I don’t know, Flip the Box and see.
(Turning box) Well, it has 12 grams of protein per serving… ohh, (face falls) I see sugar and 3 “oses” in the list. (Puts box back on shelf) Maybe this one? (moved on to another box)
That’s kinda my point, no tantrum, no whining, he understands what he read (sugars end in ose most of the time– he calls them sneaky sugars, & he’s right) and why that was too much. He is seven and knows that an occasional cookie or whatever is fine, but not for breakfast. He asks for help, cause he’s seven, but he has been given the tools to figure it out himself. Now am I telling you he doesn’t pick up the box of Froot Loops “Just to check”, like maybe that sugary, food dyed, candy masquerading as breakfast got all healthy on us since last Saturday? (it hasn’t) He is seven, after all, he also buys in to the marketing schemes, which brings us full circle. He gets confused, “but it says whole-grains. Those are good, right?” or “They said balanced breakfast. Aren’t we supposed to eat balanced all day?” and so on. This does not, however make me mad at the commercial, it’s an opportunity to teach him how to understand what they are and aren’t saying. To teach him what the hell all of those health food catch phrases really mean. I found a great article here that lists the biggies and explains them really well. He can learn it, not cause his mom is some sort of super smart nutrition guru, or because he’s so exceptionally bright (no that he’s not a smart kid, calm down), he learned just like his SN brother and his sister did (and continue to do so) I take the time to learn the facts and then to teach them. Going to the grocery store is something that becomes a hugely important learning tool. I know I learn better by doing, my kids do too. If you would like some handy resources check out the links I have attached below.
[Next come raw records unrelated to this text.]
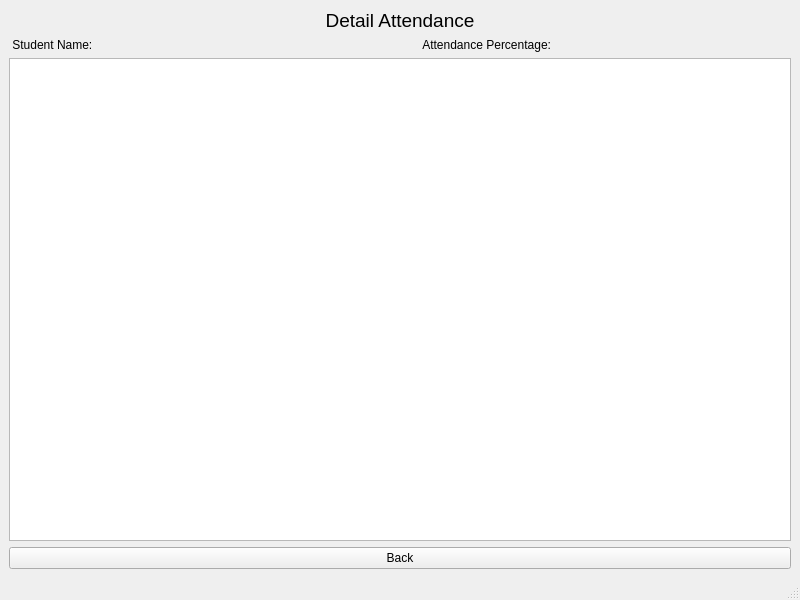
yonycherkos/automatic-classroom-attendance-system, file App/ui/detailAttendance.ui: the form before one commit.
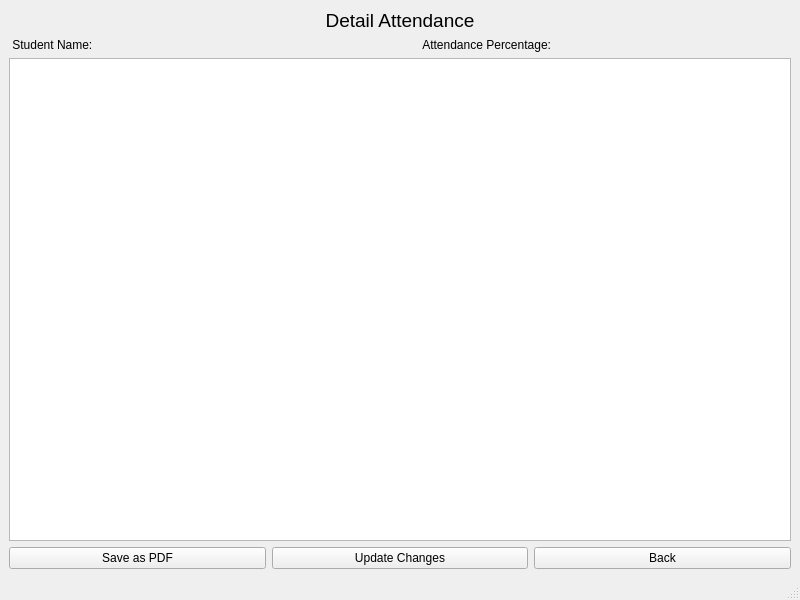
The form after the commit.

```diff
--- a/App/ui/detailAttendance.ui
+++ b/App/ui/detailAttendance.ui
@@ -16,8 +16,6 @@
   <widget class="QWidget" name="centralwidget">
    <layout class="QGridLayout" name="gridLayout">
     <item row="0" column="0">
-     <layout class="QVBoxLayout" name="verticalLayout_2">
-      <item>
        <layout class="QVBoxLayout" name="verticalLayout">
         <item>
          <widget class="QLabel" name="detailAttendanceLabel">
@@ -30,9 +28,7 @@
          </widget>
         </item>
         <item>
-         <layout class="QHBoxLayout" name="horizontalLayout_3">
-          <item>
-           <layout class="QHBoxLayout" name="horizontalLayout">
+       <layout class="QHBoxLayout" name="horizontalLayout_2">
             <item>
              <widget class="QLabel" name="studetnNameLabel">
               <property name="text">
@@ -47,10 +43,6 @@
               </property>
              </widget>
             </item>
-           </layout>
-          </item>
-          <item>
-           <layout class="QHBoxLayout" name="horizontalLayout_2">
             <item>
              <widget class="QLabel" name="attendancePercentageLabel">
               <property name="text">
@@ -67,12 +59,24 @@
             </item>
            </layout>
           </item>
-         </layout>
-        </item>
         <item>
          <widget class="QTableWidget" name="table"/>
         </item>
-       </layout>
+      <item>
+       <layout class="QHBoxLayout" name="horizontalLayout">
+        <item>
+         <widget class="QPushButton" name="saveAsPdfBtn">
+          <property name="text">
+           <string>Save as PDF</string>
+          </property>
+         </widget>
+        </item>
+        <item>
+         <widget class="QPushButton" name="updateChangesBtn">
+          <property name="text">
+           <string>Update Changes</string>
+          </property>
+         </widget>
       </item>
       <item>
        <widget class="QPushButton" name="backBtn">
@@ -80,6 +84,8 @@
          <string>Back</string>
         </property>
        </widget>
+        </item>
+       </layout>
       </item>
      </layout>
     </item>
```
Lines whose indentation alone changed are shown as unchanged.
So go shopping with the kids, drag them into the kitchen for a lesson in meal planning or just a lesson in what all that stuff on the box means. As always, talk to your doctor, do the research, and don’t blindly follow this week’s trends with your kid’s bodies.
*A note of warning: Following this advise can have the side effect of your children being VERY judgey when they catch you eating out of your junk food stash at 11pm when you think they are asleep. (don’t act all innocent, like I’m the only one) 😉 *